No prize for guessing which side of the border one can associate the exhibited behaviors with.

Walski has not experienced the LCCT (Low Cost Carrier Terminal) in either country. However, from what's been read in various news reports and blogs (an example of the KLIA LCCT experience can be found here) indicates that the one in Singapore (called Budget Terminal) is better planned. It may not be prettier than our LCCT, but at least it doesn't accuse the traveller of being cheap. And it is air-conditioned.

Word is that the LCCT treats you like a Low Cost customer; no airconditioning, 20km from the KLIA Main Terminal Building, not so easy to get to (taxis are apparently not keen on servicing it)... and the list goes on. Not to mention the notion that the LCCT was rushed for no other reason than to be in operation first before the Singapore Budget Terminal.

And the reputation Malaysia has in the music world? The answer to that may explain why world-class acts like Coldplay (who are scheduled in Singapore this July), Bill Bruford's EARTHWORKS (in Singapore tomorrow), and many more, choose to bypass Malaysia, for other less bureaucratic venues like Bangkok, Singapore or even Jakarta.

Now, don't get Walski wrong - this is not a Singapore-is-better-so-lets-bash-Malaysia post. (more in the full post)

It really is about wondering why we cannot transcend the mentality of the Third World, into the First World.
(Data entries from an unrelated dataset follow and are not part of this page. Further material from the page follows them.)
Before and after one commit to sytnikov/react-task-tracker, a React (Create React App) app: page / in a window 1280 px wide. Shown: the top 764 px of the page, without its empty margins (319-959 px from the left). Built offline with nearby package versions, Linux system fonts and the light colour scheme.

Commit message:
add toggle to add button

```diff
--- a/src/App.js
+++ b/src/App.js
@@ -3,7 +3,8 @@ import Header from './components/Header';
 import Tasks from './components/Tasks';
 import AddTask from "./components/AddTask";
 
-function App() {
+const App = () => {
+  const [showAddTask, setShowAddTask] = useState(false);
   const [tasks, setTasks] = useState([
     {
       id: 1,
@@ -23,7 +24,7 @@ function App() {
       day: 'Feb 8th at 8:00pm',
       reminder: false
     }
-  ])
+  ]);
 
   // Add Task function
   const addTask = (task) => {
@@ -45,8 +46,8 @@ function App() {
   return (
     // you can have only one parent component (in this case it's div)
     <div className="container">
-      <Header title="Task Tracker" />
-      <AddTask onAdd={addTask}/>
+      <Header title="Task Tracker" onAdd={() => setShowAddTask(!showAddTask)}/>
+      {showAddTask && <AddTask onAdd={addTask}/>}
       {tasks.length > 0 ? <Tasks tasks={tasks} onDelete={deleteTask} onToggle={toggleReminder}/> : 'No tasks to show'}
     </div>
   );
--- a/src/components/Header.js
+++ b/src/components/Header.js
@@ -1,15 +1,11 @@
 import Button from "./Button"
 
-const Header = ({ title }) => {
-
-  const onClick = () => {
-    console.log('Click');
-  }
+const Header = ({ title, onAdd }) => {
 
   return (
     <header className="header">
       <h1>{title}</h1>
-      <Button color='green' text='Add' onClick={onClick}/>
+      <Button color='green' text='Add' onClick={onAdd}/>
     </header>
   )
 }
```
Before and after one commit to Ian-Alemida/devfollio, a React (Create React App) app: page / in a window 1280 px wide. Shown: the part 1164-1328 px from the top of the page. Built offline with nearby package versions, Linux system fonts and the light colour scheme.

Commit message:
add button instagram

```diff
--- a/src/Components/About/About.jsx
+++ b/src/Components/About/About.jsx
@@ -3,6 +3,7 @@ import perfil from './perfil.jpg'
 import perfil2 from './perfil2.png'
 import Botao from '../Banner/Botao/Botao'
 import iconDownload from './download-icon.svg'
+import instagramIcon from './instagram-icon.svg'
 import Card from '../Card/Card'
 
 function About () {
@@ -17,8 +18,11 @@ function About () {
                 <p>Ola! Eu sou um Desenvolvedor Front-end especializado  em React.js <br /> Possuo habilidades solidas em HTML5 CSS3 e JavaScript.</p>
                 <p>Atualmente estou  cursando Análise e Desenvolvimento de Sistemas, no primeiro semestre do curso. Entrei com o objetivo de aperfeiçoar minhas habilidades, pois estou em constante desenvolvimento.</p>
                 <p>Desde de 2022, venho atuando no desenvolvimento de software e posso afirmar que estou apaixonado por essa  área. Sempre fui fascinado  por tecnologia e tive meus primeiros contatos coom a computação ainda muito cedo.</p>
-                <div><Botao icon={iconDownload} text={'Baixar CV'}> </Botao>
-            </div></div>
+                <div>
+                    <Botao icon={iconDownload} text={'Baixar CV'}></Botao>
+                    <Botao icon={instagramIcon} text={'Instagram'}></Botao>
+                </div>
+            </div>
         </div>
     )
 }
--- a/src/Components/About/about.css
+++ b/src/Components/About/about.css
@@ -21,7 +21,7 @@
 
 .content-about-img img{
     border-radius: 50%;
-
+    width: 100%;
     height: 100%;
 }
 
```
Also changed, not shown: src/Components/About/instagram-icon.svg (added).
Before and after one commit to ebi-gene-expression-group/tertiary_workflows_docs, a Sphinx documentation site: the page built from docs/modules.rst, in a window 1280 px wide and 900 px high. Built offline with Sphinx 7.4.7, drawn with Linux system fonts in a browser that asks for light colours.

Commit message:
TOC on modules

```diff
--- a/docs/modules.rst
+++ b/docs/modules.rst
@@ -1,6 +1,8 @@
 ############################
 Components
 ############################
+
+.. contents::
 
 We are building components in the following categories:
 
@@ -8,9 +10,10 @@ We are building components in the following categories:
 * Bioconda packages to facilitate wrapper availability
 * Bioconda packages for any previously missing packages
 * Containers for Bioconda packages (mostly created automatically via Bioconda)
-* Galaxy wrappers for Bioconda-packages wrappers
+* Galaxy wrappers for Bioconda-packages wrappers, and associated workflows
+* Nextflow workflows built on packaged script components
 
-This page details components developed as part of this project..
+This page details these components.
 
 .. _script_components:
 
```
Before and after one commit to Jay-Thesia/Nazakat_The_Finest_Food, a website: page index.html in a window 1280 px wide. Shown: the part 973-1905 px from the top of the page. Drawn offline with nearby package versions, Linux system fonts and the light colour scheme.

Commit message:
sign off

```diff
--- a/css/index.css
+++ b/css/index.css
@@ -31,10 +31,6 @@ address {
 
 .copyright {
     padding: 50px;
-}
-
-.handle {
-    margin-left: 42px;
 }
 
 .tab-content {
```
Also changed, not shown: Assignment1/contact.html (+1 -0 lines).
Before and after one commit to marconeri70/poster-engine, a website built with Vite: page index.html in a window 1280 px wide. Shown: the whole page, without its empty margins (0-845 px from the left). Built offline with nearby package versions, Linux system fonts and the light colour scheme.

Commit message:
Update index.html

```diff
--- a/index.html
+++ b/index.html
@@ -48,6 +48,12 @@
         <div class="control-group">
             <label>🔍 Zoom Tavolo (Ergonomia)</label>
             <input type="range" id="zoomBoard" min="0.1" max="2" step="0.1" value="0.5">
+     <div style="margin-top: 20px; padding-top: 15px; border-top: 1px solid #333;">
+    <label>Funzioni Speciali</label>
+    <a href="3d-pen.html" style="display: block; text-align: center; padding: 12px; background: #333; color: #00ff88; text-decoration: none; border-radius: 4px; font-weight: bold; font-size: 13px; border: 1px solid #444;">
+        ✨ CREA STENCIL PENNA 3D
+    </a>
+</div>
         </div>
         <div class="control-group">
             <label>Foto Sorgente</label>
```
The answer to that can probably be found just by looking around us, at how the Civil Service operates, at the dialogues and news reports...

It almost seems like as much as we don't want to, we are, ourselves, keeping the Malaysian mindset entrenched in the Third World.

Just look at what our policy is for female citizens marrying from outside the country, versus her male compatriots. If you are female, and choose to marry a foriegner, your spouse can almost forget about getting PR - at the very least, it's very, very difficult. Very Third World, if you ask Walski. It's almost like the lawmakers (who are mostly male) giving retribution to the female half of the population - Malaysian not good enough for you? Serve you right!

No wonder Marina Mahathir claims there exists a sexist apartheid in our nation... this is but one of the discriminatory laws against women that exist in our law books. So very Third World.

And in fact, several recent events indicate that we are regressing further and further back to the Third World mental state. Or, should it be said, Third World Mental Status Quo.

The unwillingness of the police to accept the IPCMC - and the apparent support from Umno Youth through their silence. Is a more accountable Police Force a threat to UMNO's holding on to Third World supremacy? Perhaps so. An epitome of Third World thinking.

Censorship merely as an appeasement to one single political demographic viewpoint. The one step forward taken by the Malaysian Censorship board negated by the action of the Home Affairs Minister - three steps back. So Third World one.

The pervasiveness of corruption at various levels of Civil Service - so much so that it has been accepted by some as a facet of Malaysian culture. Very Third World, if you ask Walski.

And many, many more examples of how we're knowingly regressing, as a society, can be quoted. And who ultimately suffers? The society.

The same society that wants very much to be on the forefront of the world - well, dream on. It's going to be a long, long time before we get there. Probably never in Walski's lifetime.

But if we are only willing to learn, lessons about how to be First World can be found in abundance. The recent actions of a certain Datuk Shahrir, stepping down as the head of the BN Back Benchers Club - that's a First World type of action. The Royal Commission proposing a body to oversee police action, ensuring they work within the bounds of the law - First World.

But there's a long way to go yet, believe you me. And for a glimpse of what a First World Malaysia could be like, all you need to do is take a drive south...

It's just a matter of whether or not we want to be there, not a question of can or cannot.